---------- PROVIDED DATA ----------

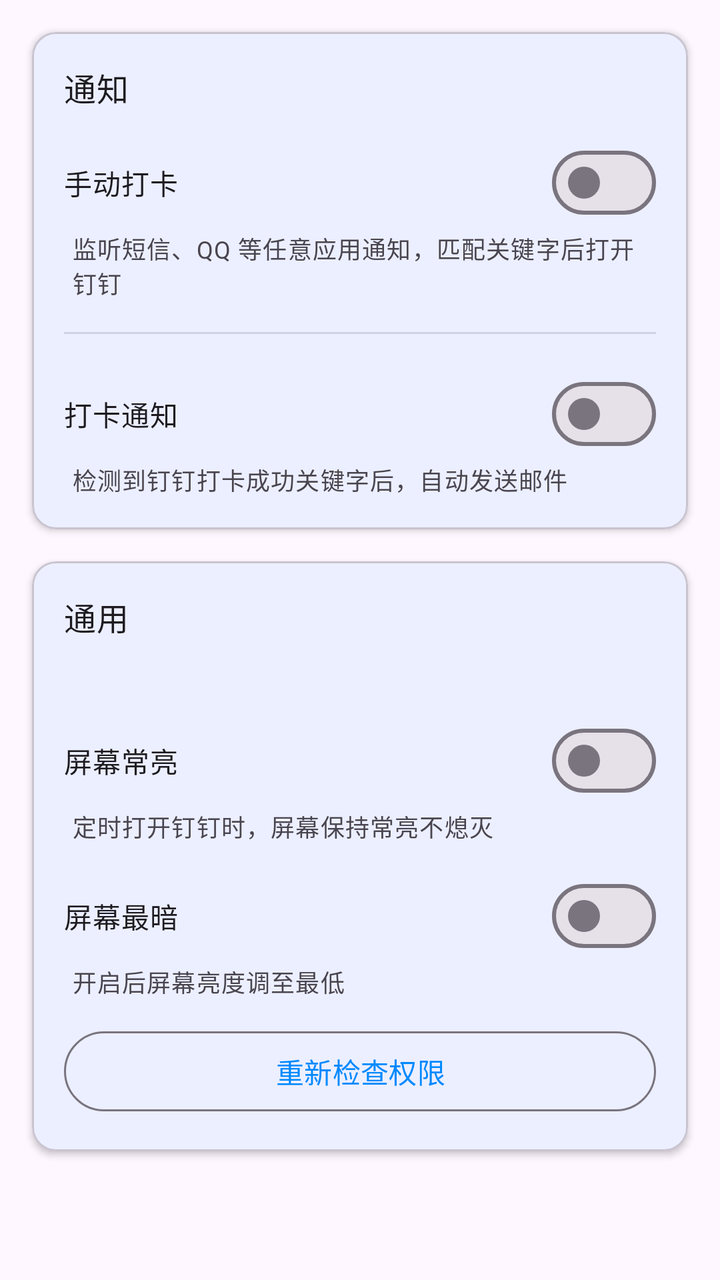
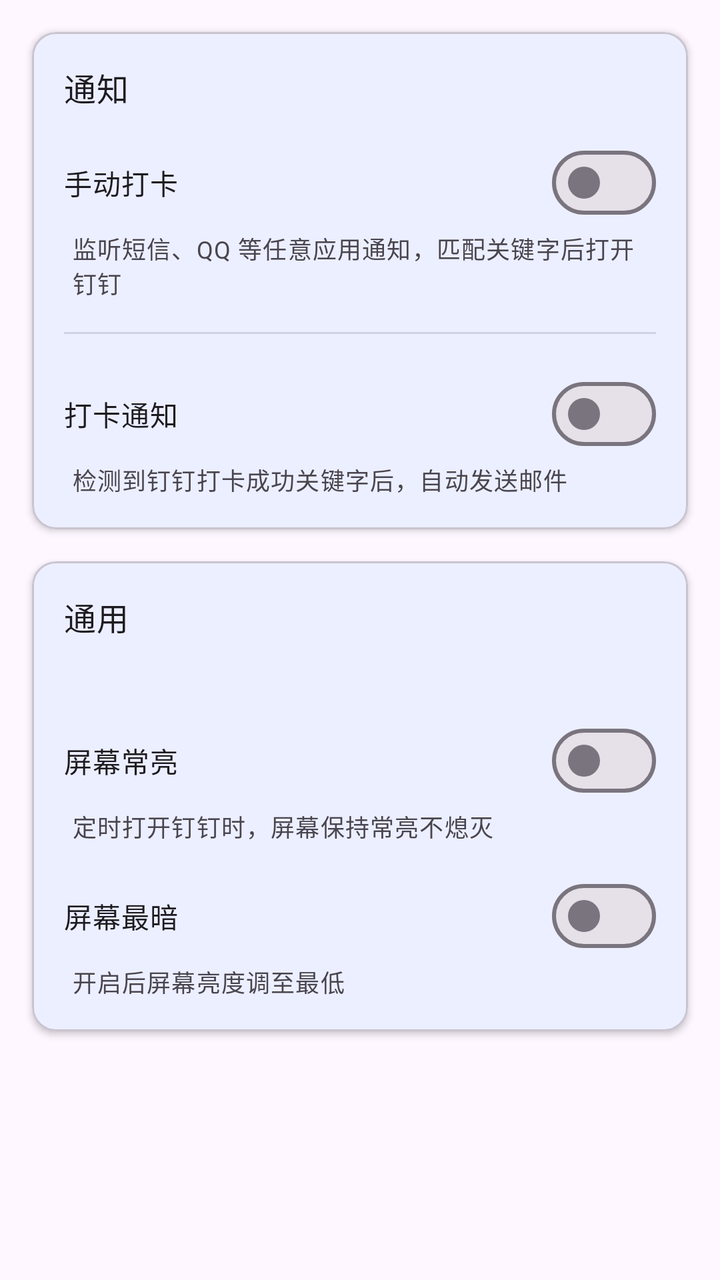

An Android layout rendered at two revisions. The XML below is the earlier revision; the diff shows what the commit changed to produce the second picture.
<!-- AndroidManifest.xml: application theme Theme.DDTask -->
<!-- res/layout/fragment_notifications.xml -->
<?xml version="1.0" encoding="utf-8"?>
<ScrollView
    xmlns:android="http://schemas.android.com/apk/res/android"
    xmlns:app="http://schemas.android.com/apk/res-auto"
    android:layout_width="match_parent"
    android:layout_height="match_parent"
    android:fillViewport="true">

    <LinearLayout
        android:layout_width="match_parent"
        android:layout_height="wrap_content"
        android:orientation="vertical"
        android:paddingBottom="24dp">

        <com.google.android.material.card.MaterialCardView
            android:layout_width="match_parent"
            android:layout_height="wrap_content"
            android:layout_margin="16dp"
            app:cardElevation="2dp">

            <LinearLayout
                android:layout_width="match_parent"
                android:layout_height="wrap_content"
                android:orientation="vertical"
                android:padding="16dp">

                <TextView
                    android:layout_width="wrap_content"
                    android:layout_height="wrap_content"
                    android:text="@string/notifications_tab_title"
                    android:textAppearance="?attr/textAppearanceTitleMedium" />

                <com.google.android.material.materialswitch.MaterialSwitch
                    android:id="@+id/switch_auto_open_dingtalk"
                    android:layout_width="match_parent"
                    android:layout_height="wrap_content"
                    android:layout_marginTop="12dp"
                    android:text="@string/auto_open_dingtalk_enabled" />

                <TextView
                    android:layout_width="wrap_content"
                    android:layout_height="wrap_content"
                    android:layout_marginStart="4dp"
                    android:text="@string/auto_open_dingtalk_enabled_desc"
                    android:textAppearance="?attr/textAppearanceBodySmall"
                    android:textColor="?android:attr/textColorSecondary" />

                <TextView
                    android:id="@+id/tv_last_open"
                    android:layout_width="match_parent"
                    android:layout_height="wrap_content"
                    android:layout_marginTop="8dp"
                    android:textAppearance="?attr/textAppearanceBodySmall"
                    android:textColor="?android:attr/textColorSecondary"
                    android:visibility="gone" />

                <View
                    android:layout_width="match_parent"
                    android:layout_height="1dp"
                    android:layout_marginVertical="16dp"
                    android:background="?android:attr/listDivider" />

                <com.google.android.material.materialswitch.MaterialSwitch
                    android:id="@+id/switch_email_notify"
                    android:layout_width="match_parent"
                    android:layout_height="wrap_content"
                    android:text="@string/email_notify_enabled" />

                <TextView
                    android:layout_width="wrap_content"
                    android:layout_height="wrap_content"
                    android:layout_marginStart="4dp"
                    android:text="@string/email_notify_enabled_desc"
                    android:textAppearance="?attr/textAppearanceBodySmall"
                    android:textColor="?android:attr/textColorSecondary" />

                <TextView
                    android:id="@+id/tv_last_sent"
                    android:layout_width="match_parent"
                    android:layout_height="wrap_content"
                    android:layout_marginTop="8dp"
                    android:textAppearance="?attr/textAppearanceBodySmall"
                    android:textColor="?android:attr/textColorSecondary"
                    android:visibility="gone" />

            </LinearLayout>

        </com.google.android.material.card.MaterialCardView>

        <com.google.android.material.card.MaterialCardView
            android:layout_width="match_parent"
            android:layout_height="wrap_content"
            android:layout_marginHorizontal="16dp"
            app:cardElevation="2dp">

            <LinearLayout
                android:layout_width="match_parent"
                android:layout_height="wrap_content"
                android:orientation="vertical"
                android:padding="16dp">

                <TextView
                    android:layout_width="wrap_content"
                    android:layout_height="wrap_content"
                    android:text="@string/settings_general_title"
                    android:textAppearance="?attr/textAppearanceTitleMedium" />

                <TextView
                    android:id="@+id/status_dingtalk"
                    android:layout_width="wrap_content"
                    android:layout_height="wrap_content"
                    android:layout_marginTop="8dp"
                    android:textAppearance="?attr/textAppearanceBodySmall" />

                <com.google.android.material.materialswitch.MaterialSwitch
                    android:id="@+id/switch_keep_screen_on"
                    android:layout_width="match_parent"
                    android:layout_height="wrap_content"
                    android:layout_marginTop="12dp"
                    android:text="@string/keep_screen_on" />

                <TextView
                    android:layout_width="wrap_content"
                    android:layout_height="wrap_content"
                    android:layout_marginStart="4dp"
                    android:text="@string/keep_screen_on_desc"
                    android:textAppearance="?attr/textAppearanceBodySmall"
                    android:textColor="?android:attr/textColorSecondary" />

                <com.google.android.material.materialswitch.MaterialSwitch
                    android:id="@+id/switch_dim_screen"
                    android:layout_width="match_parent"
                    android:layout_height="wrap_content"
                    android:layout_marginTop="12dp"
                    android:text="@string/dim_screen" />

                <TextView
                    android:layout_width="wrap_content"
                    android:layout_height="wrap_content"
                    android:layout_marginStart="4dp"
                    android:text="@string/dim_screen_desc"
                    android:textAppearance="?attr/textAppearanceBodySmall"
                    android:textColor="?android:attr/textColorSecondary" />

                <com.google.android.material.button.MaterialButton
                    android:id="@+id/btn_recheck_permissions"
                    style="@style/Widget.Material3.Button.OutlinedButton"
                    android:layout_width="match_parent"
                    android:layout_height="wrap_content"
                    android:layout_marginTop="12dp"
                    android:text="@string/permission_setup_recheck" />

            </LinearLayout>

        </com.google.android.material.card.MaterialCardView>

    </LinearLayout>

</ScrollView>
<!-- resources referenced by this layout -->
<resources>
  <string name="auto_open_dingtalk_enabled">手动打卡</string>
  <string name="auto_open_dingtalk_enabled_desc">监听短信、QQ 等任意应用通知，匹配关键字后打开钉钉</string>
  <string name="dim_screen">屏幕最暗</string>
  <string name="dim_screen_desc">开启后屏幕亮度调至最低</string>
  <string name="email_notify_enabled">打卡通知</string>
  <string name="email_notify_enabled_desc">检测到钉钉打卡成功关键字后，自动发送邮件</string>
  <string name="keep_screen_on">屏幕常亮</string>
  <string name="keep_screen_on_desc">定时打开钉钉时，屏幕保持常亮不熄灭</string>
  <string name="notifications_tab_title">通知</string>
  <string name="permission_setup_recheck">重新检查权限</string>
  <string name="settings_general_title">通用</string>
  <style name="Theme.DDTask" parent="Theme.Material3.Light.NoActionBar">
          <item name="colorPrimary">@color/primary</item>
          <item name="colorPrimaryDark">@color/primary_dark</item>
          <item name="colorSecondary">@color/secondary</item>
      </style>
  <color name="primary">#0089FF</color>
  <color name="primary_dark">#0066CC</color>
  <color name="secondary">#FF6B35</color>
</resources>

<!-- the commit's change to res/layout/fragment_notifications.xml (unified diff, before → after) -->
@@ -142,14 +142,6 @@
                     android:textAppearance="?attr/textAppearanceBodySmall"
                     android:textColor="?android:attr/textColorSecondary" />
 
-                <com.google.android.material.button.MaterialButton
-                    android:id="@+id/btn_recheck_permissions"
-                    style="@style/Widget.Material3.Button.OutlinedButton"
-                    android:layout_width="match_parent"
-                    android:layout_height="wrap_content"
-                    android:layout_marginTop="12dp"
-                    android:text="@string/permission_setup_recheck" />
-
             </LinearLayout>
 
         </com.google.android.material.card.MaterialCardView>
<!-- resource entries referenced after the edit -->
@@ -9,7 +9,6 @@
   <string name="keep_screen_on">屏幕常亮</string>
   <string name="keep_screen_on_desc">定时打开钉钉时，屏幕保持常亮不熄灭</string>
   <string name="notifications_tab_title">通知</string>
-  <string name="permission_setup_recheck">重新检查权限</string>
   <string name="settings_general_title">通用</string>
   <style name="Theme.DDTask" parent="Theme.Material3.Light.NoActionBar">
           <item name="colorPrimary">@color/primary</item>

----------

◆ TASK DIRECTIONS: Line by line, print the records above exactly, skipping each picture.

◆ SOLUTION FOR THIS PROBLEM:
An Android layout rendered at two revisions. The XML below is the earlier revision; the diff shows what the commit changed to produce the second picture.
<!-- AndroidManifest.xml: application theme Theme.DDTask -->
<!-- res/layout/fragment_notifications.xml -->
<?xml version="1.0" encoding="utf-8"?>
<ScrollView
    xmlns:android="http://schemas.android.com/apk/res/android"
    xmlns:app="http://schemas.android.com/apk/res-auto"
    android:layout_width="match_parent"
    android:layout_height="match_parent"
    android:fillViewport="true">

    <LinearLayout
        android:layout_width="match_parent"
        android:layout_height="wrap_content"
        android:orientation="vertical"
        android:paddingBottom="24dp">

        <com.google.android.material.card.MaterialCardView
            android:layout_width="match_parent"
            android:layout_height="wrap_content"
            android:layout_margin="16dp"
            app:cardElevation="2dp">

            <LinearLayout
                android:layout_width="match_parent"
                android:layout_height="wrap_content"
                android:orientation="vertical"
                android:padding="16dp">

                <TextView
                    android:layout_width="wrap_content"
                    android:layout_height="wrap_content"
                    android:text="@string/notifications_tab_title"
                    android:textAppearance="?attr/textAppearanceTitleMedium" />

                <com.google.android.material.materialswitch.MaterialSwitch
                    android:id="@+id/switch_auto_open_dingtalk"
                    android:layout_width="match_parent"
                    android:layout_height="wrap_content"
                    android:layout_marginTop="12dp"
                    android:text="@string/auto_open_dingtalk_enabled" />

                <TextView
                    android:layout_width="wrap_content"
                    android:layout_height="wrap_content"
                    android:layout_marginStart="4dp"
                    android:text="@string/auto_open_dingtalk_enabled_desc"
                    android:textAppearance="?attr/textAppearanceBodySmall"
                    android:textColor="?android:attr/textColorSecondary" />

                <TextView
                    android:id="@+id/tv_last_open"
                    android:layout_width="match_parent"
                    android:layout_height="wrap_content"
                    android:layout_marginTop="8dp"
                    android:textAppearance="?attr/textAppearanceBodySmall"
                    android:textColor="?android:attr/textColorSecondary"
                    android:visibility="gone" />

                <View
                    android:layout_width="match_parent"
                    android:layout_height="1dp"
                    android:layout_marginVertical="16dp"
                    android:background="?android:attr/listDivider" />

                <com.google.android.material.materialswitch.MaterialSwitch
                    android:id="@+id/switch_email_notify"
                    android:layout_width="match_parent"
                    android:layout_height="wrap_content"
                    android:text="@string/email_notify_enabled" />

                <TextView
                    android:layout_width="wrap_content"
                    android:layout_height="wrap_content"
                    android:layout_marginStart="4dp"
                    android:text="@string/email_notify_enabled_desc"
                    android:textAppearance="?attr/textAppearanceBodySmall"
                    android:textColor="?android:attr/textColorSecondary" />

                <TextView
                    android:id="@+id/tv_last_sent"
                    android:layout_width="match_parent"
                    android:layout_height="wrap_content"
                    android:layout_marginTop="8dp"
                    android:textAppearance="?attr/textAppearanceBodySmall"
                    android:textColor="?android:attr/textColorSecondary"
                    android:visibility="gone" />

            </LinearLayout>

        </com.google.android.material.card.MaterialCardView>

        <com.google.android.material.card.MaterialCardView
            android:layout_width="match_parent"
            android:layout_height="wrap_content"
            android:layout_marginHorizontal="16dp"
            app:cardElevation="2dp">

            <LinearLayout
                android:layout_width="match_parent"
                android:layout_height="wrap_content"
                android:orientation="vertical"
                android:padding="16dp">

                <TextView
                    android:layout_width="wrap_content"
                    android:layout_height="wrap_content"
                    android:text="@string/settings_general_title"
                    android:textAppearance="?attr/textAppearanceTitleMedium" />

                <TextView
                    android:id="@+id/status_dingtalk"
                    android:layout_width="wrap_content"
                    android:layout_height="wrap_content"
                    android:layout_marginTop="8dp"
                    android:textAppearance="?attr/textAppearanceBodySmall" />

                <com.google.android.material.materialswitch.MaterialSwitch
                    android:id="@+id/switch_keep_screen_on"
                    android:layout_width="match_parent"
                    android:layout_height="wrap_content"
                    android:layout_marginTop="12dp"
                    android:text="@string/keep_screen_on" />

                <TextView
                    android:layout_width="wrap_content"
                    android:layout_height="wrap_content"
                    android:layout_marginStart="4dp"
                    android:text="@string/keep_screen_on_desc"
                    android:textAppearance="?attr/textAppearanceBodySmall"
                    android:textColor="?android:attr/textColorSecondary" />

                <com.google.android.material.materialswitch.MaterialSwitch
                    android:id="@+id/switch_dim_screen"
                    android:layout_width="match_parent"
                    android:layout_height="wrap_content"
                    android:layout_marginTop="12dp"
                    android:text="@string/dim_screen" />

                <TextView
                    android:layout_width="wrap_content"
                    android:layout_height="wrap_content"
                    android:layout_marginStart="4dp"
                    android:text="@string/dim_screen_desc"
                    android:textAppearance="?attr/textAppearanceBodySmall"
                    android:textColor="?android:attr/textColorSecondary" />

                <com.google.android.material.button.MaterialButton
                    android:id="@+id/btn_recheck_permissions"
                    style="@style/Widget.Material3.Button.OutlinedButton"
                    android:layout_width="match_parent"
                    android:layout_height="wrap_content"
                    android:layout_marginTop="12dp"
                    android:text="@string/permission_setup_recheck" />

            </LinearLayout>

        </com.google.android.material.card.MaterialCardView>

    </LinearLayout>

</ScrollView>
<!-- resources referenced by this layout -->
<resources>
  <string name="auto_open_dingtalk_enabled">手动打卡</string>
  <string name="auto_open_dingtalk_enabled_desc">监听短信、QQ 等任意应用通知，匹配关键字后打开钉钉</string>
  <string name="dim_screen">屏幕最暗</string>
  <string name="dim_screen_desc">开启后屏幕亮度调至最低</string>
  <string name="email_notify_enabled">打卡通知</string>
  <string name="email_notify_enabled_desc">检测到钉钉打卡成功关键字后，自动发送邮件</string>
  <string name="keep_screen_on">屏幕常亮</string>
  <string name="keep_screen_on_desc">定时打开钉钉时，屏幕保持常亮不熄灭</string>
  <string name="notifications_tab_title">通知</string>
  <string name="permission_setup_recheck">重新检查权限</string>
  <string name="settings_general_title">通用</string>
  <style name="Theme.DDTask" parent="Theme.Material3.Light.NoActionBar">
          <item name="colorPrimary">@color/primary</item>
          <item name="colorPrimaryDark">@color/primary_dark</item>
          <item name="colorSecondary">@color/secondary</item>
      </style>
  <color name="primary">#0089FF</color>
  <color name="primary_dark">#0066CC</color>
  <color name="secondary">#FF6B35</color>
</resources>

<!-- the commit's change to res/layout/fragment_notifications.xml (unified diff, before → after) -->
@@ -142,14 +142,6 @@
                     android:textAppearance="?attr/textAppearanceBodySmall"
                     android:textColor="?android:attr/textColorSecondary" />
 
-                <com.google.android.material.button.MaterialButton
-                    android:id="@+id/btn_recheck_permissions"
-                    style="@style/Widget.Material3.Button.OutlinedButton"
-                    android:layout_width="match_parent"
-                    android:layout_height="wrap_content"
-                    android:layout_marginTop="12dp"
-                    android:text="@string/permission_setup_recheck" />
-
             </LinearLayout>
 
         </com.google.android.material.card.MaterialCardView>
<!-- resource entries referenced after the edit -->
@@ -9,7 +9,6 @@
   <string name="keep_screen_on">屏幕常亮</string>
   <string name="keep_screen_on_desc">定时打开钉钉时，屏幕保持常亮不熄灭</string>
   <string name="notifications_tab_title">通知</string>
-  <string name="permission_setup_recheck">重新检查权限</string>
   <string name="settings_general_title">通用</string>
   <style name="Theme.DDTask" parent="Theme.Material3.Light.NoActionBar">
           <item name="colorPrimary">@color/primary</item>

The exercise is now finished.